During lockdown I was given a beautiful book: Thomas Gray’s poems, from the Riccardi Press. It’s a handsome edition of 1937, vellum bound and with special typography. I thought I knew Gray’s poems reasonably well – I teach Gray’s Elegy in a Country Churchyard in an undergraduate module – but when you read afresh in a differently set edition, you can discover new pleasures. So I recommend Gray’s ‘Hymn To Adversity’, which crescendos to a terrifying vision of ‘screaming Horror’s funeral cry/ Despair, and fell Disease, and ghastly Poverty.’ Seems horribly familiar in Covid-19 times. But the poet adds a final stanza which is much gentler – towards himself, and what he might do to encourage equanimity, or what we might call wellbeing. In this time of relentless Adversity, I recommend this poem, and any poetry that makes you feel better.
6. Luke Roberts, Lecturer in Modern Poetry
Maybe because it’s hard to keep track of time in the crisis, I’ve found myself turning to diaries. First it’s the Journals of the Goncourt brothers, who recorded literary gossip and high society scandal in 19th Century France. Melancholic, neurotic, a little vicious, impossible, reactionary: the Goncourts understood that they were part of a world that was falling away, heaving itself into modernity. I’m sure they were terrible company; but they suit my mood.
James Schuyler’s diaries, a hundred or so years later, are also melancholic, also funny. Schuyler was a poet, often lonely, sometimes secluded in psychiatric hospitals for long stretches. The greatest thing in his diary is his descriptions of the light and the sky, always surprising and always exact. He teaches you how to look out of a window. His poems do this too, but sometimes prose is less demanding.
Lastly, the diaries of Lou Sullivan, recently published as We Both Laughed in Pleasure, are an amazing document of social history. Sullivan’s life as a trans man in the 1970s and 1980s was simply heroic. Or maybe it’s testament to a whole movement of heroes. Either way, it’s a privilege to read the work of someone changing the possibilities of what kind of life can be lived.
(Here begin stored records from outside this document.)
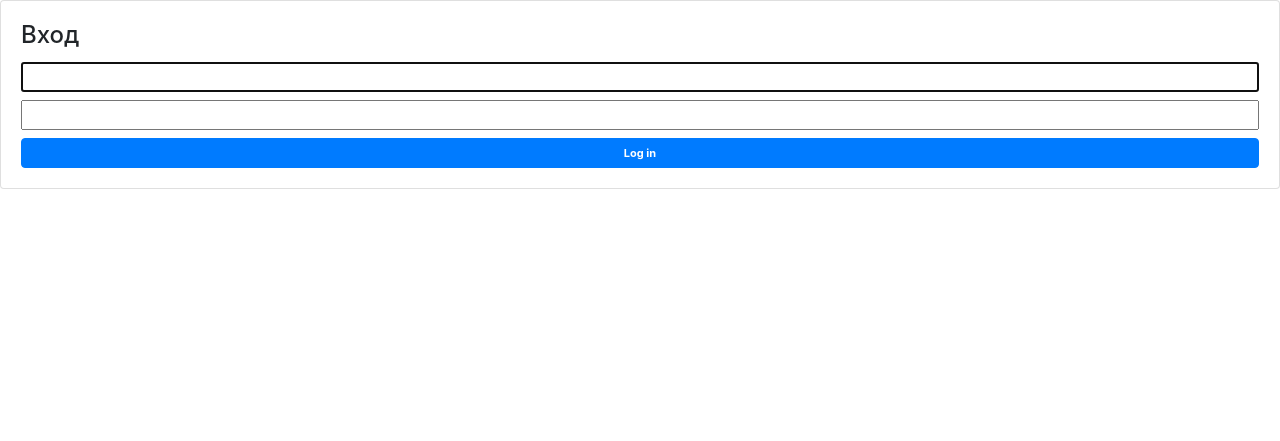
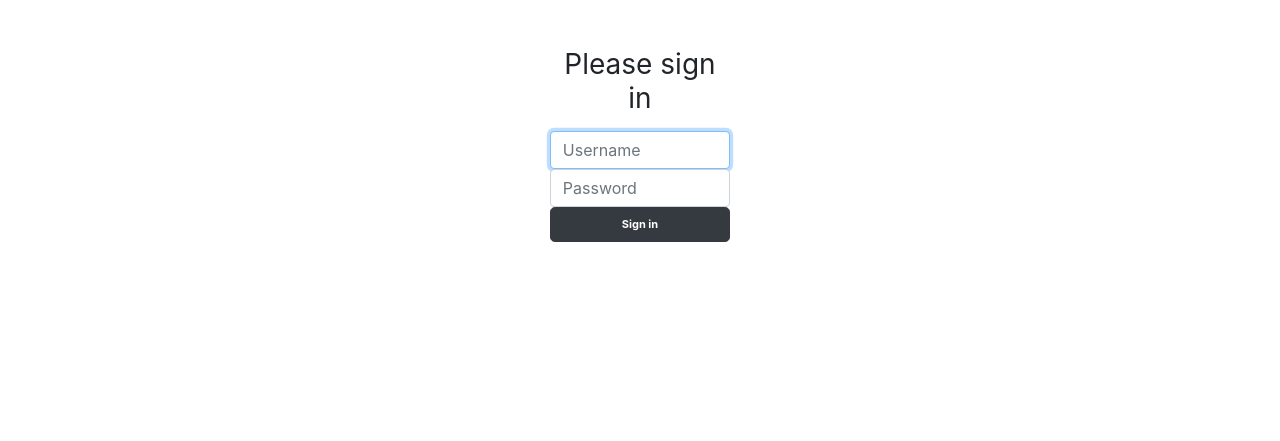
Before and after one commit to doorwayder/LitePAD, a Django app: page /stat/ in a window 1280 px wide. Shown: the part 60-501 px from the top of the page. Run offline with Django 3.2, Linux system fonts and the light colour scheme; some libraries are stand-ins or nearby versions.

Commit message:
Interface remake

```diff
--- a/litepad/orders/static/css/main.css
+++ b/litepad/orders/static/css/main.css
@@ -31,6 +31,11 @@ footer {
 
 .orders {
     min-height: 450px;
+}
+
+
+.maincart {
+    height: 20px;
 }
 
 .tdid{
--- a/litepad/templates/inc/_login.html
+++ b/litepad/templates/inc/_login.html
@@ -1,13 +1,17 @@
-<div class="card">
-    <div class="card-body">
-        <h4 class="card-title">Вход</h4>
-
-        <form method="post" action="{% url 'login' %}">
-                {% csrf_token %}
-                <input type="hidden" name="next" value="{{ next }}">
-                <input type="text" name="username" autofocus autocapitalize="none" autocomplete="username" maxlength="150" required id="id_username" class="mb-2 w-100"><br>
-                <input type="password" name="password" autocomplete="current-password" required id="id_password" class="mb-2 w-100"><br>
-                <button type="submit" class="btn btn-primary btn-block">Log in</button>
+<main class="col-md-12 ms-sm-auto col-lg-12 px-md-4">
+    <div class="row text-center h-100">
+        <div class="col-5"></div>
+        <div class="col-2">
+        <form class="form-signin mt-5" method="post" action="{% url 'login' %}">
+            {% csrf_token %}
+            <h1 class="h3 mb-3 font-weight-normal">Please sign in</h1>
+            <label for="inputLogin" class="sr-only">Username</label>
+            <input type="text" id="inputLogin" class="form-control" placeholder="Username" name="username" required autofocus>
+            <label for="inputPassword" class="sr-only">Password</label>
+            <input type="password" id="inputPassword" class="form-control" placeholder="Password" name="password" required>
+            <button class="btn btn-lg btn-dark btn-block" type="submit">Sign in</button>
         </form>
+        </div>
+        <div class="col-5"></div>
     </div>
-</div>
+</main>
--- a/litepad/templates/orders/neworder.html
+++ b/litepad/templates/orders/neworder.html
@@ -31,7 +31,7 @@
                         <div class="row orders">
                             <form action="{% url 'neworder' %}" method="post">
                                 {% csrf_token %}
-                                <table id="cart" class="w-100">
+                                <table id="cart" class="w-100 maincart">
                                     <tbody>
                                     </tbody>
                                 </table>
--- a/litepad/templates/orders/stat.html
+++ b/litepad/templates/orders/stat.html
@@ -36,10 +36,29 @@
                         {% ifequal user.groups.all.0.name 'Admin' %}
                             <div class="card-body">
                                 <h5 class="card-title mt-2">ТОВАРЫ:</h5>
+                                <div class="row border-bottom">
+                                    <div class="col-md-2">
+                                        <b>Шаурма:</b>
+                                    </div>
+                                    <div class="col-md-2">
+                                        <b>{{ shaurma }}</b>
+                                    </div>
+                                </div>
+
+                                {% for item in products.0 %}
+                                <div class="row border-bottom">
+                                    <div class="col-md-2">
+                                        {{ item.product_id__name }}
+                                    </div>
+                                    <div class="col-md-2">
+                                        {{ item.count }}
+                                    </div>
+                                </div>
+                                <tr><td></td><td></td></tr>
+                                {% endfor %}
+
                                 <table class="table-striped table-hover" cellspacing="0" cellpadding="5" width="250em">
-                                    <tr class="border-bottom border-top">
-                                        <td class="bg-light"><b>Шаурма:</b></td><td class="bg-light"> <b>{{ shaurma }}</b></td>
-                                    </tr>
+
                                     {% for item in products.0 %}
                                         <tr><td>{{ item.product_id__name }}</td><td>{{ item.count }}</td></tr>
                                     {% endfor %}
```
Also changed, not shown: litepad/litepad/settings.py (+0 -12 lines), litepad/db.sqlite3.
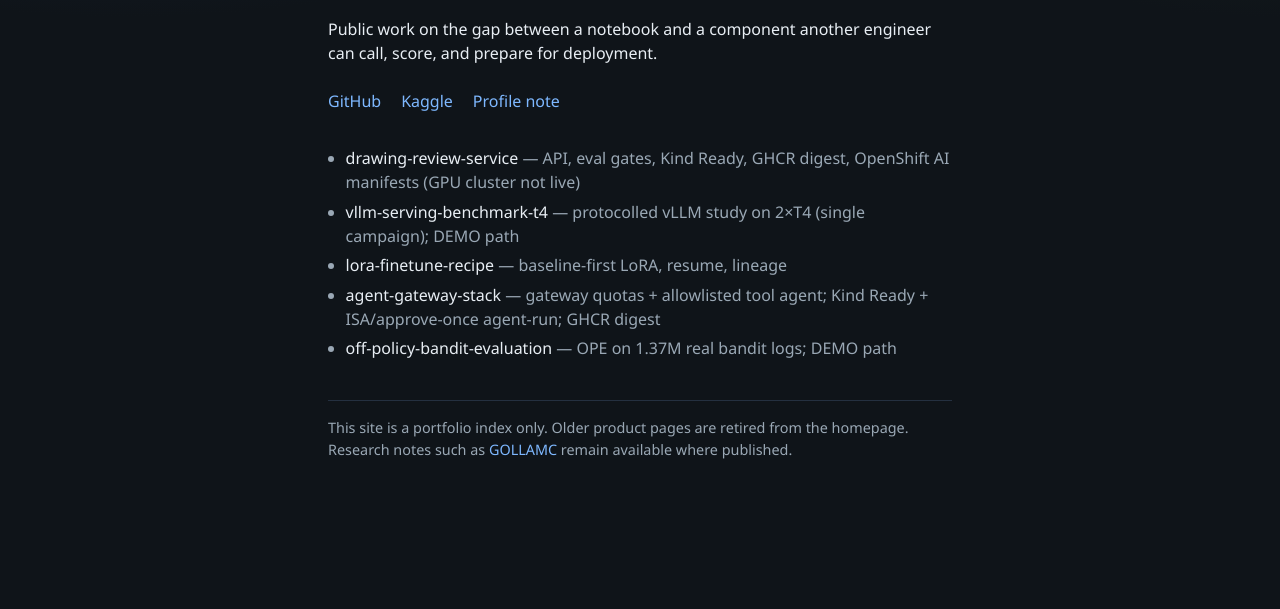
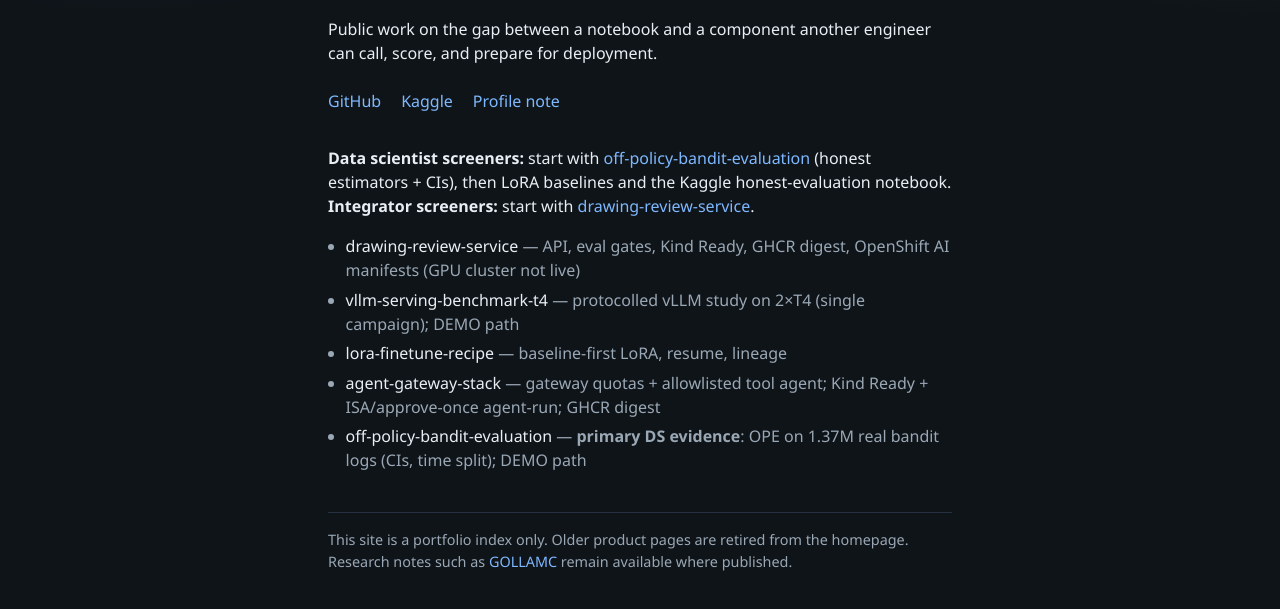
Before and after one commit to lyftium/lyftium.github.io, a plain HTML site: page index.html in a window 1280 px wide. Shown: the part 233-842 px from the top of the page. Before the commit the page ends 800 px from the top, so only its background shows below. Drawn offline with Linux system fonts and the light colour scheme.

Commit message:
docs: dual DS + integrator entry paths on portfolio index

```diff
--- a/index.html
+++ b/index.html
@@ -62,12 +62,13 @@
       <a href="https://www.kaggle.com/lyftium">Kaggle</a>
       <a href="https://github.com/lyftium/lyftium#readme">Profile note</a>
     </div>
-    <ul>
+    <p><strong>Data scientist screeners:</strong> start with <a href="https://github.com/lyftium/off-policy-bandit-evaluation">off-policy-bandit-evaluation</a> (honest estimators + CIs), then LoRA baselines and the Kaggle honest-evaluation notebook. <strong>Integrator screeners:</strong> start with <a href="https://github.com/lyftium/drawing-review-service">drawing-review-service</a>.</p>
+<ul>
       <li><a href="https://github.com/lyftium/drawing-review-service">drawing-review-service</a> — API, eval gates, Kind Ready, GHCR digest, OpenShift AI manifests (GPU cluster not live)</li>
       <li><a href="https://github.com/lyftium/vllm-serving-benchmark-t4">vllm-serving-benchmark-t4</a> — protocolled vLLM study on 2×T4 (single campaign); DEMO path</li>
       <li><a href="https://github.com/lyftium/lora-finetune-recipe">lora-finetune-recipe</a> — baseline-first LoRA, resume, lineage</li>
       <li><a href="https://github.com/lyftium/agent-gateway-stack">agent-gateway-stack</a> — gateway quotas + allowlisted tool agent; Kind Ready + ISA/approve-once agent-run; GHCR digest</li>
-      <li><a href="https://github.com/lyftium/off-policy-bandit-evaluation">off-policy-bandit-evaluation</a> — OPE on 1.37M real bandit logs; DEMO path</li>
+      <li><a href="https://github.com/lyftium/off-policy-bandit-evaluation">off-policy-bandit-evaluation</a> — <strong>primary DS evidence</strong>: OPE on 1.37M real bandit logs (CIs, time split); DEMO path</li>
     </ul>
     <footer>
       This site is a portfolio index only. Older product pages are retired from the homepage.
```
Lou is brilliant company: generous, tender, and heartbreaking.
Maybe now is the perfect time to start keeping a diary, while nothing is happening and everything is happening, day after day after day.
King’s English Department page has lots of resources for undergraduates, postgraduates, and more!